§ **PROBLEM**: Below are records to write out exactly; drop the pictures when you do.

--------------------

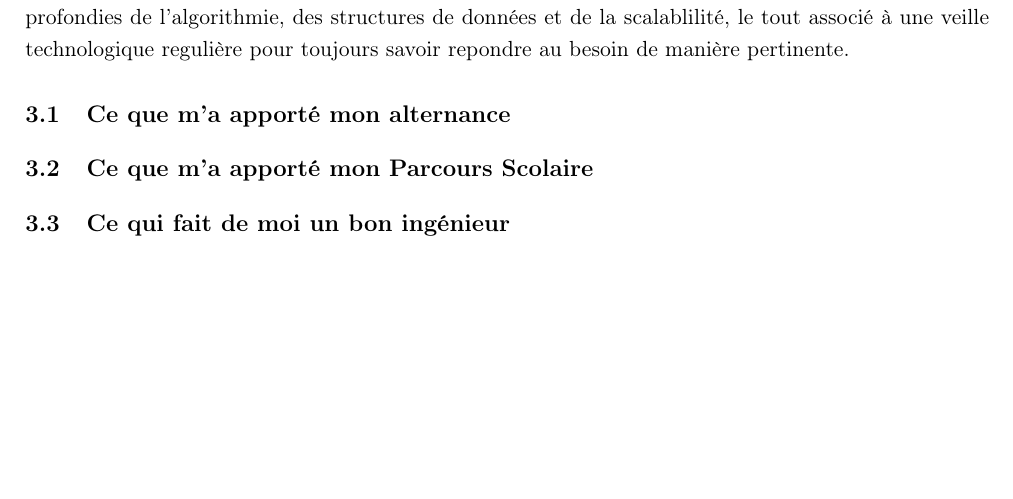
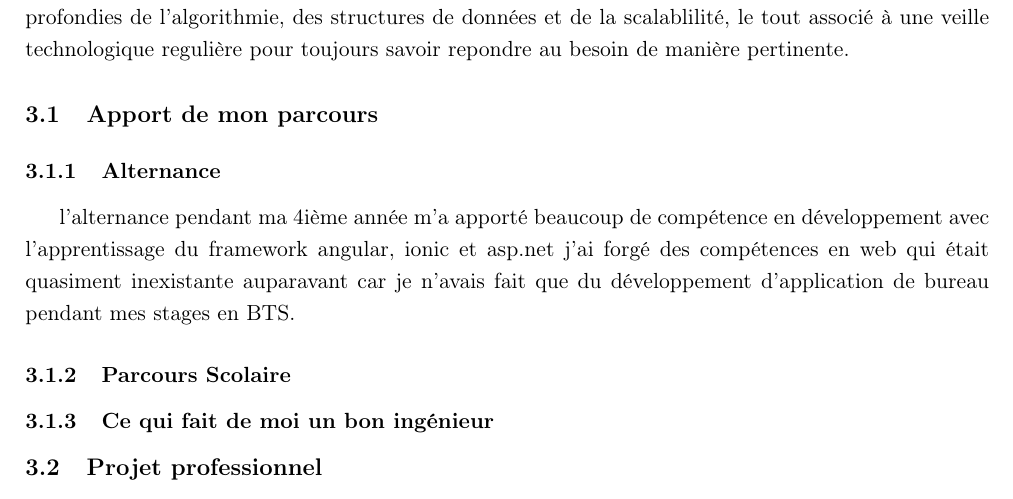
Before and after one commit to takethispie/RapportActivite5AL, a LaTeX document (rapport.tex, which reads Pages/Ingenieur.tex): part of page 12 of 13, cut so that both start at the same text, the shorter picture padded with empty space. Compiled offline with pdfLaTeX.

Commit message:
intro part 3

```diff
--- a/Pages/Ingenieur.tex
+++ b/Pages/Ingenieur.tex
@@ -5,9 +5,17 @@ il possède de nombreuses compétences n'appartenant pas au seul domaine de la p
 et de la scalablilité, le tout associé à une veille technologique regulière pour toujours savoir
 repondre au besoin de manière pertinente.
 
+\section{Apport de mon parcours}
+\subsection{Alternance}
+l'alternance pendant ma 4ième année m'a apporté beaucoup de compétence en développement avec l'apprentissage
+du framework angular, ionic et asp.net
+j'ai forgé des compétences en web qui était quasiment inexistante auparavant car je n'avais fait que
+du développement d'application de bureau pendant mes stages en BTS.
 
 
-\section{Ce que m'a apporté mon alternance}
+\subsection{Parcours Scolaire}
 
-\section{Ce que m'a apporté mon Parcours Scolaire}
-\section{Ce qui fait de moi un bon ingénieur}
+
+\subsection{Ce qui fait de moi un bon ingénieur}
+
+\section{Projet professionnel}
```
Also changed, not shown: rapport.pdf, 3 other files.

--------------------

§ **RESULT FOR THIS EXERCISE**:
Before and after one commit to takethispie/RapportActivite5AL, a LaTeX document (rapport.tex, which reads Pages/Ingenieur.tex): part of page 12 of 13, cut so that both start at the same text, the shorter picture padded with empty space. Compiled offline with pdfLaTeX.

Commit message:
intro part 3

```diff
--- a/Pages/Ingenieur.tex
+++ b/Pages/Ingenieur.tex
@@ -5,9 +5,17 @@ il possède de nombreuses compétences n'appartenant pas au seul domaine de la p
 et de la scalablilité, le tout associé à une veille technologique regulière pour toujours savoir
 repondre au besoin de manière pertinente.
 
+\section{Apport de mon parcours}
+\subsection{Alternance}
+l'alternance pendant ma 4ième année m'a apporté beaucoup de compétence en développement avec l'apprentissage
+du framework angular, ionic et asp.net
+j'ai forgé des compétences en web qui était quasiment inexistante auparavant car je n'avais fait que
+du développement d'application de bureau pendant mes stages en BTS.
 
 
-\section{Ce que m'a apporté mon alternance}
+\subsection{Parcours Scolaire}
 
-\section{Ce que m'a apporté mon Parcours Scolaire}
-\section{Ce qui fait de moi un bon ingénieur}
+
+\subsection{Ce qui fait de moi un bon ingénieur}
+
+\section{Projet professionnel}
```
Also changed, not shown: rapport.pdf, 3 other files.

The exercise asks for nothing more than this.